As is the case with many aspects of life in Yemen, agriculture has not been able to escape unscathed from the effects of the war that has ravaged the country for eight years, as the agricultural sector has witnessed a significant deterioration due to the oil derivatives crisis and the rise in their prices on the black market, the high cost of fertilizers and agricultural pesticides, the decline in seasonal rainfall, in addition to the rise in government taxes and customs on farmers, and owners of vegetable and fruit farms.
According to the Ministry of Agriculture and Irrigation of the Houthi government, "the total direct damages and losses of the agricultural sector in Yemen from the beginning of the war to September 2022 amounts to about $7.5 billion, while the cost of indirect damage and losses in this sector has exceeded $103 billion."
Qassem used to work as a government employee in the Houthi-controlled city of Ibb, but after the suspension of salaries, he went into agriculture, renting agricultural land, repairing it, and growing crops by relying on seasonal rainwater in the summer
The Minister of Agriculture and Irrigation in the Houthi government, Abdulmalik al-Thawr, stated in a press conference months ago, that "the direct damage was to the buildings and facilities of agricultural associations, water facilities, agricultural markets, export centers, warehouses and storehouses, while the direct damage included targeting water pipelines, reserves, productive nurseries, livestock, the poultry sector, and honey apiaries."
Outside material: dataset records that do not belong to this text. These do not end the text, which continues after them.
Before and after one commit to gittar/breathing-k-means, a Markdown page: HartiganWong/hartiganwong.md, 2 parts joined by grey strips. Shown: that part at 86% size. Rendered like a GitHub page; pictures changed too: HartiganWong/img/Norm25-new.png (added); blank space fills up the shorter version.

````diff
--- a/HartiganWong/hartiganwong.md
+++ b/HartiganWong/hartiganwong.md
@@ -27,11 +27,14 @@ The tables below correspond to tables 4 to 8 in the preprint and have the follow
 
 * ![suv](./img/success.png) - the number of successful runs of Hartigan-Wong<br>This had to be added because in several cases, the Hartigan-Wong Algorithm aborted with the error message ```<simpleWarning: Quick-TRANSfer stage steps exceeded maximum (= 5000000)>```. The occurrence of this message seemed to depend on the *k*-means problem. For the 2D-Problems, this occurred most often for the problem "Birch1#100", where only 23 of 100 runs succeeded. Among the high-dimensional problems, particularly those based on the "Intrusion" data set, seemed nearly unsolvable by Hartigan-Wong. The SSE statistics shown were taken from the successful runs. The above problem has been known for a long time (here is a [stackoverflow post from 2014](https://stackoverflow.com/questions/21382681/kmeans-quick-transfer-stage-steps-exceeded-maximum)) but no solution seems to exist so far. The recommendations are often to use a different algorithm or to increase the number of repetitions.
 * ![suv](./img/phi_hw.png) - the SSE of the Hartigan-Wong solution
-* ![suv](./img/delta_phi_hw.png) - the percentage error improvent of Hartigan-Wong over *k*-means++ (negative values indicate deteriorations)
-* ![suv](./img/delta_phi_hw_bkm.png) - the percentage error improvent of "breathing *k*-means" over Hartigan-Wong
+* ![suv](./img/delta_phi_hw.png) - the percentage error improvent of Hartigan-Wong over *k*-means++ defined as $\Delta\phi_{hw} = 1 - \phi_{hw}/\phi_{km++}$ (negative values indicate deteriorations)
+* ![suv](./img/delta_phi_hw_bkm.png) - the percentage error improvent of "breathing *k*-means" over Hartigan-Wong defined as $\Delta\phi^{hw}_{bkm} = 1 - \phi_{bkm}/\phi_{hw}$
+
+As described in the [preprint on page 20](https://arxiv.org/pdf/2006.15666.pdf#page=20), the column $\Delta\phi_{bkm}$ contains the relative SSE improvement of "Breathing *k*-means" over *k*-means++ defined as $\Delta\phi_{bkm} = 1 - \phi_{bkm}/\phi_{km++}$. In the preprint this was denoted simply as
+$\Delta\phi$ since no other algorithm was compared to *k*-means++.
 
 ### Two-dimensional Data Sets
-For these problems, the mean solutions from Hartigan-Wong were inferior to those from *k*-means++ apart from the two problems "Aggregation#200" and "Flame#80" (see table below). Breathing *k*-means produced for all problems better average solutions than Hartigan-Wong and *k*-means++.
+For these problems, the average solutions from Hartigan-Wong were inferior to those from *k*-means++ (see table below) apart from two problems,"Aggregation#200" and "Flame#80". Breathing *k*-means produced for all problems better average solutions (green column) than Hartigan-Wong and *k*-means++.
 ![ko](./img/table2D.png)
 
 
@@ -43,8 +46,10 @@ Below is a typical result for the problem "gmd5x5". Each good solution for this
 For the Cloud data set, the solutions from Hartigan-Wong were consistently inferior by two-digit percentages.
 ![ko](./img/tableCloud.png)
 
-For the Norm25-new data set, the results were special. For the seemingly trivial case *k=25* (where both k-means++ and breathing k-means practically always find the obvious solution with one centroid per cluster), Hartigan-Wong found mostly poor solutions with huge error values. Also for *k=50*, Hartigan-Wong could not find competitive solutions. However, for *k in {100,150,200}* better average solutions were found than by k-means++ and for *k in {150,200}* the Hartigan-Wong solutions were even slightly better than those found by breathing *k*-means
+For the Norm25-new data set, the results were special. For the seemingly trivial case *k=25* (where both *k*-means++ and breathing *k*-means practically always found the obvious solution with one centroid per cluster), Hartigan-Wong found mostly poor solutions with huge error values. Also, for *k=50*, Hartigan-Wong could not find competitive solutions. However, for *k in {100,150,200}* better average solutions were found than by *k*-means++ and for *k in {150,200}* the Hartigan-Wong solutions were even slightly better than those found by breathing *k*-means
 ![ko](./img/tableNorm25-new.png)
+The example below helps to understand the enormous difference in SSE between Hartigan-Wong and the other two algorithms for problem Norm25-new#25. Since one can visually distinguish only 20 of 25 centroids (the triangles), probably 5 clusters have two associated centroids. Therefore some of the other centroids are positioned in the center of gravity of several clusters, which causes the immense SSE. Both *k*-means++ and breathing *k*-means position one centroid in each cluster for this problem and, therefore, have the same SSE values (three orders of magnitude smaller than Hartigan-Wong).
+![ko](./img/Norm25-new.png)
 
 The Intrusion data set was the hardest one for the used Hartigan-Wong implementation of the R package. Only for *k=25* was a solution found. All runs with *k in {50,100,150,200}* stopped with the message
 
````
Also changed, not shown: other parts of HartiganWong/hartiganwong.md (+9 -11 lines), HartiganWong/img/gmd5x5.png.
As a result, farmers in Yemen face great difficulties, "The difficulties are many, including the high prices of fertilizers, the lack of oil derivatives and their high prices on the black market, as well as the low rainfall in some seasons," says Qassem.
Economic export al-Haddad agrees, "The challenges facing Yemeni farmers are many, most notably the high costs of agricultural production as a result of the high prices of fuel, as well as fertilizers and various pesticides, especially in the plains and valleys". However, he believes that “the big farmers have overcome the fuel crisis and its high prices with renewable energy, and have achieved great success in this aspect." he concludes by saying, "Yemen's terrain is diverse and arable, and to revive and benefit from the agricultural sector and benefit from it, it is also necessary to begin work on studies and research on agriculture.”
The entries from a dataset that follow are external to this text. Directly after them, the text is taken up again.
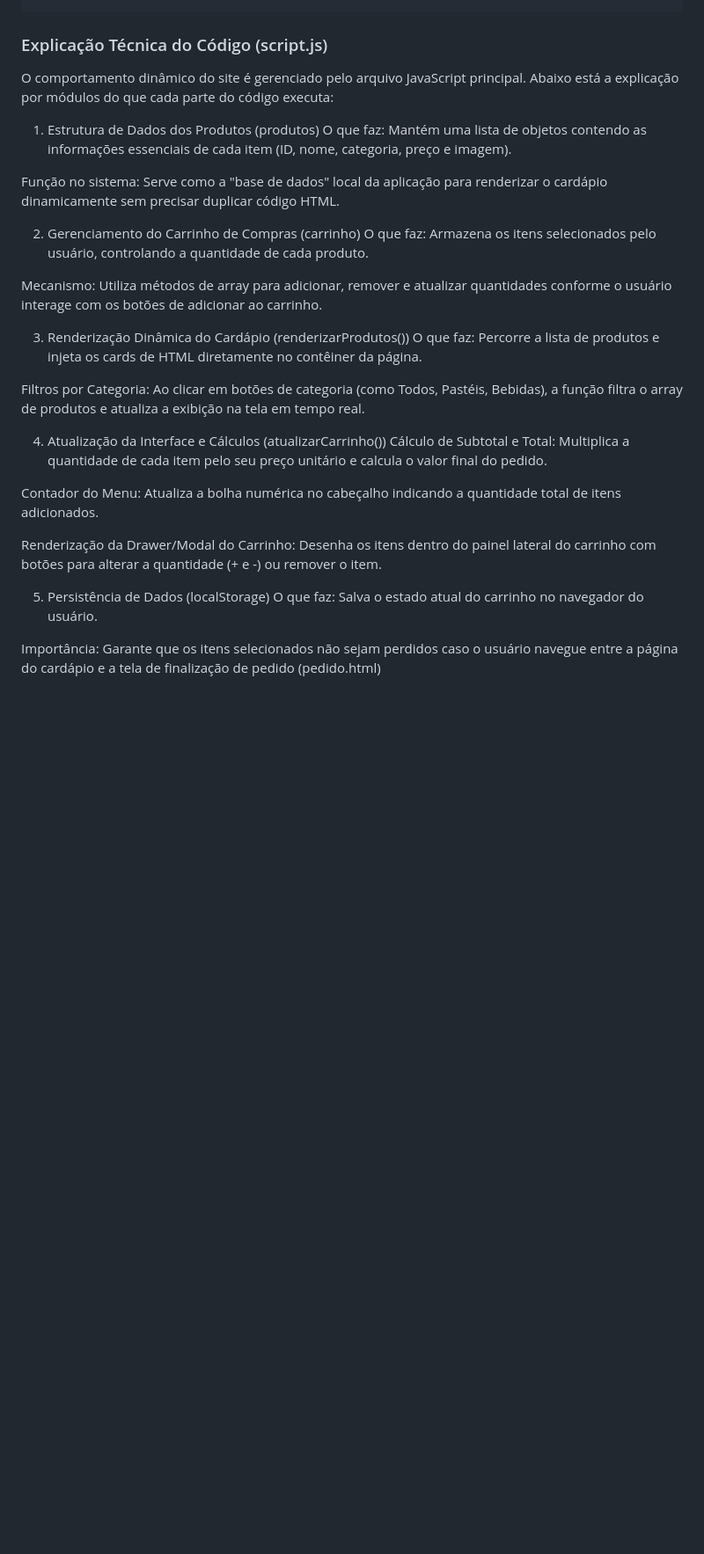
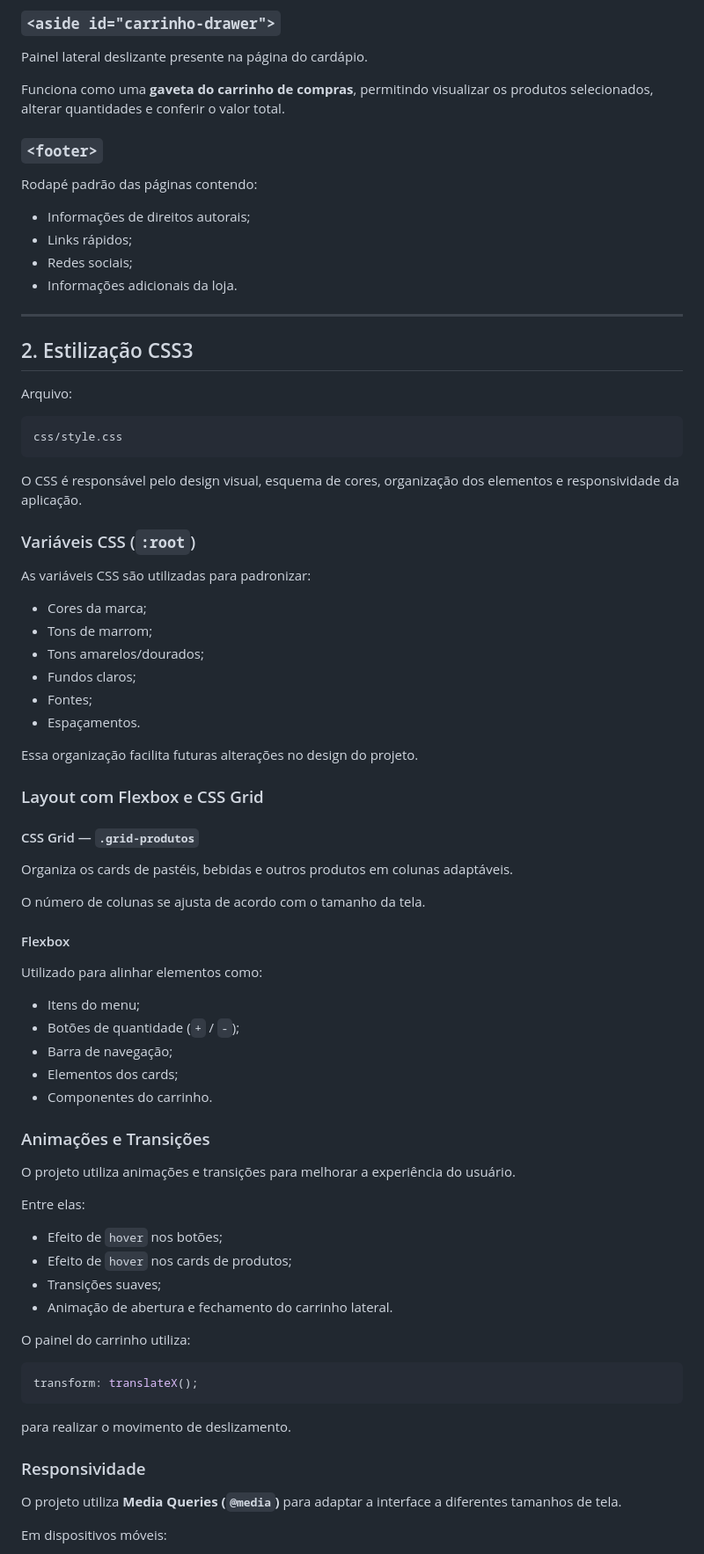
Before and after one commit to Carla17b/CapiPastel, a Markdown page: Documentação.md/04 - CapiPastel — Sistema de Pedidos Online.md, the part around one of its changes. Shown at 88% size. Drawn GitHub-style; blank space fills up the shorter version.

Commit message:
Refactor documentation for CapiPastel project
Revised documentation for CapiPastel project, enhancing clarity and structure. Updated project description, file structure, and technical explanations.

````diff
--- a/Documentação.md/04 - CapiPastel — Sistema de Pedidos Online.md
+++ b/Documentação.md/04 - CapiPastel — Sistema de Pedidos Online.md
@@ -29,31 +84,83 @@ CapiPastel/
+### `<aside id="carrinho-drawer">`
+
+Painel lateral deslizante presente na página do cardápio.
+
+Funciona como uma **gaveta do carrinho de compras**, permitindo visualizar os produtos selecionados, alterar quantidades e conferir o valor total.
+
+### `<footer>`
+
+Rodapé padrão das páginas contendo:
+
+* Informações de direitos autorais;
+* Links rápidos;
+* Redes sociais;
+* Informações adicionais da loja.
+
+---
+
+## 2. Estilização CSS3
+
+Arquivo:
+
+```text
+css/style.css
 ```
 
-### Explicação Técnica do Código (script.js)
-O comportamento dinâmico do site é gerenciado pelo arquivo JavaScript principal. Abaixo está a explicação por módulos do que cada parte do código executa:
+O CSS é responsável pelo design visual, esquema de cores, organização dos elementos e responsividade da aplicação.
 
-1. Estrutura de Dados dos Produtos (produtos)
-O que faz: Mantém uma lista de objetos contendo as informações essenciais de cada item (ID, nome, categoria, preço e imagem).
+### Variáveis CSS (`:root`)
 
-Função no sistema: Serve como a "base de dados" local da aplicação para renderizar o cardápio dinamicamente sem precisar duplicar código HTML.
+As variáveis CSS são utilizadas para padronizar:
 
-2. Gerenciamento do Carrinho de Compras (carrinho)
-O que faz: Armazena os itens selecionados pelo usuário, controlando a quantidade de cada produto.
+* Cores da marca;
+* Tons de marrom;
+* Tons amarelos/dourados;
+* Fundos claros;
+* Fontes;
+* Espaçamentos.
 
-Mecanismo: Utiliza métodos de array para adicionar, remover e atualizar quantidades conforme o usuário interage com os botões de adicionar ao carrinho.
+Essa organização facilita futuras alterações no design do projeto.
 
-3. Renderização Dinâmica do Cardápio (renderizarProdutos())
-O que faz: Percorre a lista de produtos e injeta os cards de HTML diretamente no contêiner da página.
+### Layout com Flexbox e CSS Grid
 
-Filtros por Categoria: Ao clicar em botões de categoria (como Todos, Pastéis, Bebidas), a função filtra o array de produtos e atualiza a exibição na tela em tempo real.
+#### CSS Grid — `.grid-produtos`
 
-4. Atualização da Interface e Cálculos (atualizarCarrinho())
-Cálculo de Subtotal e Total: Multiplica a quantidade de cada item pelo seu preço unitário e calcula o valor final do pedido.
+Organiza os cards de pastéis, bebidas e outros produtos em colunas adaptáveis.
 
-Contador do Menu: Atualiza a bolha numérica no cabeçalho indicando a quantidade total de itens adicionados.
+O número de colunas se ajusta de acordo com o tamanho da tela.
 
-Renderização da Drawer/Modal do Carrinho: Desenha os itens dentro do painel lateral do carrinho com botões para alterar a quantidade (+ e -) ou remover o item.
+#### Flexbox
 
-5. Persistência de Dados (localStorage)
-O que faz: Salva o estado atual do carrinho no navegador do usuário.
+Utilizado para alinhar elementos como:
 
-Importância: Garante que os itens selecionados não sejam perdidos caso o usuário navegue entre a página do cardápio e a tela de finalização de pedido (pedido.html)
+* Itens do menu;
+* Botões de quantidade (`+` / `-`);
+* Barra de navegação;
+* Elementos dos cards;
+* Componentes do carrinho.
+
+### Animações e Transições
+
+O projeto utiliza animações e transições para melhorar a experiência do usuário.
+
+Entre elas:
+
+* Efeito de `hover` nos botões;
+* Efeito de `hover` nos cards de produtos;
+* Transições suaves;
+* Animação de abertura e fechamento do carrinho lateral.
+
+O painel do carrinho utiliza:
+
+```css
+transform: translateX();
+```
+
+para realizar o movimento de deslizamento.
+
+### Responsividade
+
+O projeto utiliza **Media Queries (`@media`)** para adaptar a interface a diferentes tamanhos de tela.
+
+Em dispositivos móveis:
+
````
Also changed, not shown: other parts of Documentação.md/04 - CapiPastel — Sistema de Pedidos Online.md (+274 -18 lines).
Raseef22 is a not for profit entity. Our focus is on quality journalism. Every contribution to the NasRaseef membership goes directly towards journalism production. We stand independent, not accepting corporate sponsorships, sponsored content or political funding.
Support our mission to keep Raseef22 available to all readers by clicking here!